Exercise aim:
Your response should consist of the entries below, written out exactly.

Provided entries:
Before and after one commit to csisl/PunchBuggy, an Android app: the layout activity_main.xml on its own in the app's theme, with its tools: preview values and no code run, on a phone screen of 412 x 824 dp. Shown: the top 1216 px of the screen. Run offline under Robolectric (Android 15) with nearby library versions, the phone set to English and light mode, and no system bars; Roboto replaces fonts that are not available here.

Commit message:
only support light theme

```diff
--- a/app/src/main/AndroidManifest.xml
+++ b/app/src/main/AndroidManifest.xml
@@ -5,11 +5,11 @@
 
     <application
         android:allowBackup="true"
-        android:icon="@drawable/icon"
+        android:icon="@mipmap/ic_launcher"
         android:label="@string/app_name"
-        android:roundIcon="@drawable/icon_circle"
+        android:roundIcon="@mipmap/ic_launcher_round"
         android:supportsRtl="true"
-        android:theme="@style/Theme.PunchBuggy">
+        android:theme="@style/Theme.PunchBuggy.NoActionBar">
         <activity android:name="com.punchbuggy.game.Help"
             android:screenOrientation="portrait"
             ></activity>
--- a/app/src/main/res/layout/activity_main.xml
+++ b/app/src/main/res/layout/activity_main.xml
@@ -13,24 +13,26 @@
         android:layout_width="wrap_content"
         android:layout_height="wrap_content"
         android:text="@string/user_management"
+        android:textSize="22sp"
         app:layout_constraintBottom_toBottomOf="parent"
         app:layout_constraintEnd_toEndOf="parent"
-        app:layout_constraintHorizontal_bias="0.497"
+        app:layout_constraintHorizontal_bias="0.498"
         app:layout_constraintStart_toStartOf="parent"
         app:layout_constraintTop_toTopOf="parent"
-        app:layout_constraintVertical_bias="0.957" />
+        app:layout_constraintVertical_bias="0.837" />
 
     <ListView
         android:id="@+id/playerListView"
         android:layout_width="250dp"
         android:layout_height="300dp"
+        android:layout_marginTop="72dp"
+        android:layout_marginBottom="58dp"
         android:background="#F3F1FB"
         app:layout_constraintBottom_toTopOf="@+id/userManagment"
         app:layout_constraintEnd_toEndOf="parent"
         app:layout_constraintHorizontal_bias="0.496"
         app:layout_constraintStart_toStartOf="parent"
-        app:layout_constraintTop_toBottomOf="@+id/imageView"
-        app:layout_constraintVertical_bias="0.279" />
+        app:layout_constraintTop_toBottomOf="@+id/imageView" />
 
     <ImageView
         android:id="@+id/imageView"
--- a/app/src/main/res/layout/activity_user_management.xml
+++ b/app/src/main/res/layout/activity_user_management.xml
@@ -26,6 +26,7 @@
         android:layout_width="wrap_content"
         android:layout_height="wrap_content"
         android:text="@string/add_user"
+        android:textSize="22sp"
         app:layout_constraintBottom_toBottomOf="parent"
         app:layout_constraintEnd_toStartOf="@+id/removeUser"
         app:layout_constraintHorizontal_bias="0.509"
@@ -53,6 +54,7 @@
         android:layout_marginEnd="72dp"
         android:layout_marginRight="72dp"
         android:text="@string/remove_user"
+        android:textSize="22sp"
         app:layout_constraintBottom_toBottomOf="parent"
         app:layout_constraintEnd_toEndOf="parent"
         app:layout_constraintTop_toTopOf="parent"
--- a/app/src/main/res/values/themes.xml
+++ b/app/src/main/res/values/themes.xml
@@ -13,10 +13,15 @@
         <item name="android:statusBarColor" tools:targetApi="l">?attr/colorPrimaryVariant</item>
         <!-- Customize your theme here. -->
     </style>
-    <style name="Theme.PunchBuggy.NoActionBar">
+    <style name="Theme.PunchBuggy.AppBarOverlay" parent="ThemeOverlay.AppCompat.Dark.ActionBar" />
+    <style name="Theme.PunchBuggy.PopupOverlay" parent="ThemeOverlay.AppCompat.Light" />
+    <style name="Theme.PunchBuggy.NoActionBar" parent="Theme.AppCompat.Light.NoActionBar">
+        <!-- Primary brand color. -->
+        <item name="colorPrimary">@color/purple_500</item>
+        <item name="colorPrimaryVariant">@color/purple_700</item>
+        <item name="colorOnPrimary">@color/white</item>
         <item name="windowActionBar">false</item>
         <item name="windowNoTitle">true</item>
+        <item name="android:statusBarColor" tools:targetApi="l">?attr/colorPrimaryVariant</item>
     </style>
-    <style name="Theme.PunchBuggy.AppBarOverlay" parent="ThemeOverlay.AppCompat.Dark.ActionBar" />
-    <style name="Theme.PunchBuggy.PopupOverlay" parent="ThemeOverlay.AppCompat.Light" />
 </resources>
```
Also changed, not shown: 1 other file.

Result of the exercise:
Before and after one commit to csisl/PunchBuggy, an Android app: the layout activity_main.xml on its own in the app's theme, with its tools: preview values and no code run, on a phone screen of 412 x 824 dp. Shown: the top 1216 px of the screen. Run offline under Robolectric (Android 15) with nearby library versions, the phone set to English and light mode, and no system bars; Roboto replaces fonts that are not available here.

Commit message:
only support light theme

```diff
--- a/app/src/main/AndroidManifest.xml
+++ b/app/src/main/AndroidManifest.xml
@@ -5,11 +5,11 @@
 
     <application
         android:allowBackup="true"
-        android:icon="@drawable/icon"
+        android:icon="@mipmap/ic_launcher"
         android:label="@string/app_name"
-        android:roundIcon="@drawable/icon_circle"
+        android:roundIcon="@mipmap/ic_launcher_round"
         android:supportsRtl="true"
-        android:theme="@style/Theme.PunchBuggy">
+        android:theme="@style/Theme.PunchBuggy.NoActionBar">
         <activity android:name="com.punchbuggy.game.Help"
             android:screenOrientation="portrait"
             ></activity>
--- a/app/src/main/res/layout/activity_main.xml
+++ b/app/src/main/res/layout/activity_main.xml
@@ -13,24 +13,26 @@
         android:layout_width="wrap_content"
         android:layout_height="wrap_content"
         android:text="@string/user_management"
+        android:textSize="22sp"
         app:layout_constraintBottom_toBottomOf="parent"
         app:layout_constraintEnd_toEndOf="parent"
-        app:layout_constraintHorizontal_bias="0.497"
+        app:layout_constraintHorizontal_bias="0.498"
         app:layout_constraintStart_toStartOf="parent"
         app:layout_constraintTop_toTopOf="parent"
-        app:layout_constraintVertical_bias="0.957" />
+        app:layout_constraintVertical_bias="0.837" />
 
     <ListView
         android:id="@+id/playerListView"
         android:layout_width="250dp"
         android:layout_height="300dp"
+        android:layout_marginTop="72dp"
+        android:layout_marginBottom="58dp"
         android:background="#F3F1FB"
         app:layout_constraintBottom_toTopOf="@+id/userManagment"
         app:layout_constraintEnd_toEndOf="parent"
         app:layout_constraintHorizontal_bias="0.496"
         app:layout_constraintStart_toStartOf="parent"
-        app:layout_constraintTop_toBottomOf="@+id/imageView"
-        app:layout_constraintVertical_bias="0.279" />
+        app:layout_constraintTop_toBottomOf="@+id/imageView" />
 
     <ImageView
         android:id="@+id/imageView"
--- a/app/src/main/res/layout/activity_user_management.xml
+++ b/app/src/main/res/layout/activity_user_management.xml
@@ -26,6 +26,7 @@
         android:layout_width="wrap_content"
         android:layout_height="wrap_content"
         android:text="@string/add_user"
+        android:textSize="22sp"
         app:layout_constraintBottom_toBottomOf="parent"
         app:layout_constraintEnd_toStartOf="@+id/removeUser"
         app:layout_constraintHorizontal_bias="0.509"
@@ -53,6 +54,7 @@
         android:layout_marginEnd="72dp"
         android:layout_marginRight="72dp"
         android:text="@string/remove_user"
+        android:textSize="22sp"
         app:layout_constraintBottom_toBottomOf="parent"
         app:layout_constraintEnd_toEndOf="parent"
         app:layout_constraintTop_toTopOf="parent"
--- a/app/src/main/res/values/themes.xml
+++ b/app/src/main/res/values/themes.xml
@@ -13,10 +13,15 @@
         <item name="android:statusBarColor" tools:targetApi="l">?attr/colorPrimaryVariant</item>
         <!-- Customize your theme here. -->
     </style>
-    <style name="Theme.PunchBuggy.NoActionBar">
+    <style name="Theme.PunchBuggy.AppBarOverlay" parent="ThemeOverlay.AppCompat.Dark.ActionBar" />
+    <style name="Theme.PunchBuggy.PopupOverlay" parent="ThemeOverlay.AppCompat.Light" />
+    <style name="Theme.PunchBuggy.NoActionBar" parent="Theme.AppCompat.Light.NoActionBar">
+        <!-- Primary brand color. -->
+        <item name="colorPrimary">@color/purple_500</item>
+        <item name="colorPrimaryVariant">@color/purple_700</item>
+        <item name="colorOnPrimary">@color/white</item>
         <item name="windowActionBar">false</item>
         <item name="windowNoTitle">true</item>
+        <item name="android:statusBarColor" tools:targetApi="l">?attr/colorPrimaryVariant</item>
     </style>
-    <style name="Theme.PunchBuggy.AppBarOverlay" parent="ThemeOverlay.AppCompat.Dark.ActionBar" />
-    <style name="Theme.PunchBuggy.PopupOverlay" parent="ThemeOverlay.AppCompat.Light" />
 </resources>
```
Also changed, not shown: 1 other file.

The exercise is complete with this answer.